→ Data to use
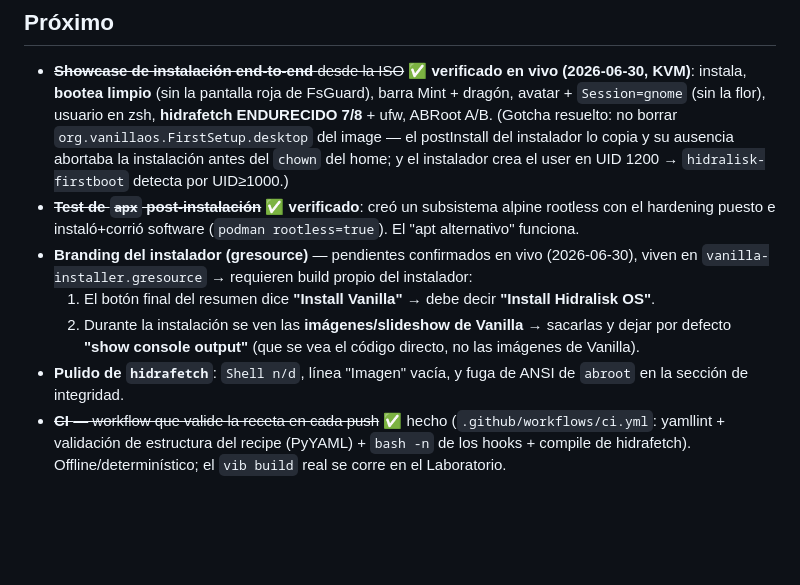
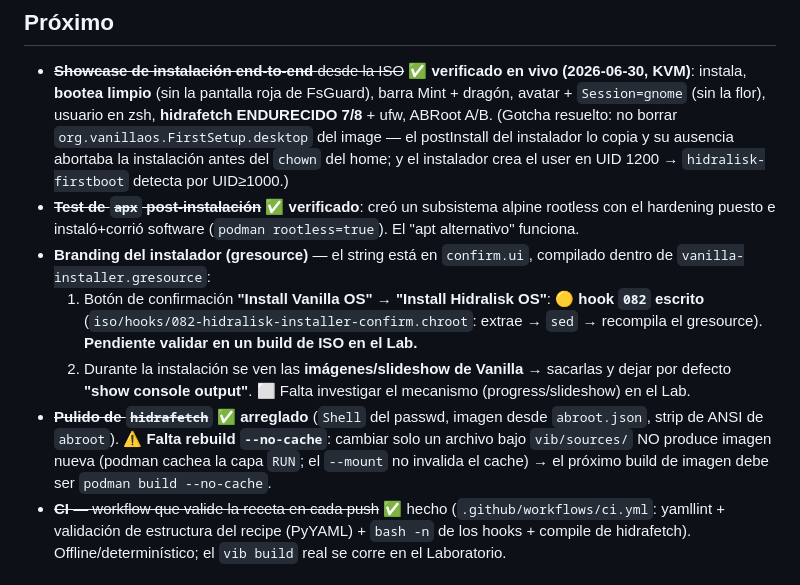
Before and after one commit to hidr4lisk/hidralisk-os, a Markdown page: ROADMAP.md, the part around the change. Drawn GitHub-style; blank space fills up the shorter version.

```diff
--- a/ROADMAP.md
+++ b/ROADMAP.md
@@ -28,13 +28,17 @@ mediante una ISO custom. Lo que ya funciona:
   detecta por UID≥1000.)
 - ~~**Test de `apx` post-instalación**~~ ✅ **verificado**: creó un subsistema alpine rootless con el hardening
   puesto e instaló+corrió software (`podman rootless=true`). El "apt alternativo" funciona.
-- **Branding del instalador (gresource)** — pendientes confirmados en vivo (2026-06-30), viven en
-  `vanilla-installer.gresource` → requieren build propio del instalador:
-  1. El botón final del resumen dice **"Install Vanilla"** → debe decir **"Install Hidralisk OS"**.
+- **Branding del instalador (gresource)** — el string está en `confirm.ui`, compilado dentro de
+  `vanilla-installer.gresource`:
+  1. Botón de confirmación **"Install Vanilla OS"** → **"Install Hidralisk OS"**: 🟡 **hook `082`
+     escrito** (`iso/hooks/082-hidralisk-installer-confirm.chroot`: extrae → `sed` → recompila el
+     gresource). **Pendiente validar en un build de ISO en el Lab.**
   2. Durante la instalación se ven las **imágenes/slideshow de Vanilla** → sacarlas y dejar por
-     defecto **"show console output"** (que se vea el código directo, no las imágenes de Vanilla).
-- **Pulido de `hidrafetch`**: `Shell n/d`, línea "Imagen" vacía, y fuga de ANSI de `abroot` en la sección
-  de integridad.
+     defecto **"show console output"**. ⬜ Falta investigar el mecanismo (progress/slideshow) en el Lab.
+- ~~**Pulido de `hidrafetch`**~~ ✅ **arreglado** (`Shell` del passwd, imagen desde `abroot.json`, strip de
+  ANSI de `abroot`). ⚠️ **Falta rebuild `--no-cache`**: cambiar solo un archivo bajo `vib/sources/` NO
+  produce imagen nueva (podman cachea la capa `RUN`; el `--mount` no invalida el cache) → el próximo build
+  de imagen debe ser `podman build --no-cache`.
 - ~~**CI** — workflow que valide la receta en cada push~~ ✅ hecho (`.github/workflows/ci.yml`:
   yamllint + validación de estructura del recipe (PyYAML) + `bash -n` de los hooks + compile de
   hidrafetch). Offline/determinístico; el `vib build` real se corre en el Laboratorio.
```
Also changed, not shown: README.md (+16 -3 lines).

→ What is being asked
From the data above, copy every line where "hooks" appears.

→ Your response
+     escrito** (`iso/hooks/082-hidralisk-installer-confirm.chroot`: extrae → `sed` → recompila el
   yamllint + validación de estructura del recipe (PyYAML) + `bash -n` de los hooks + compile de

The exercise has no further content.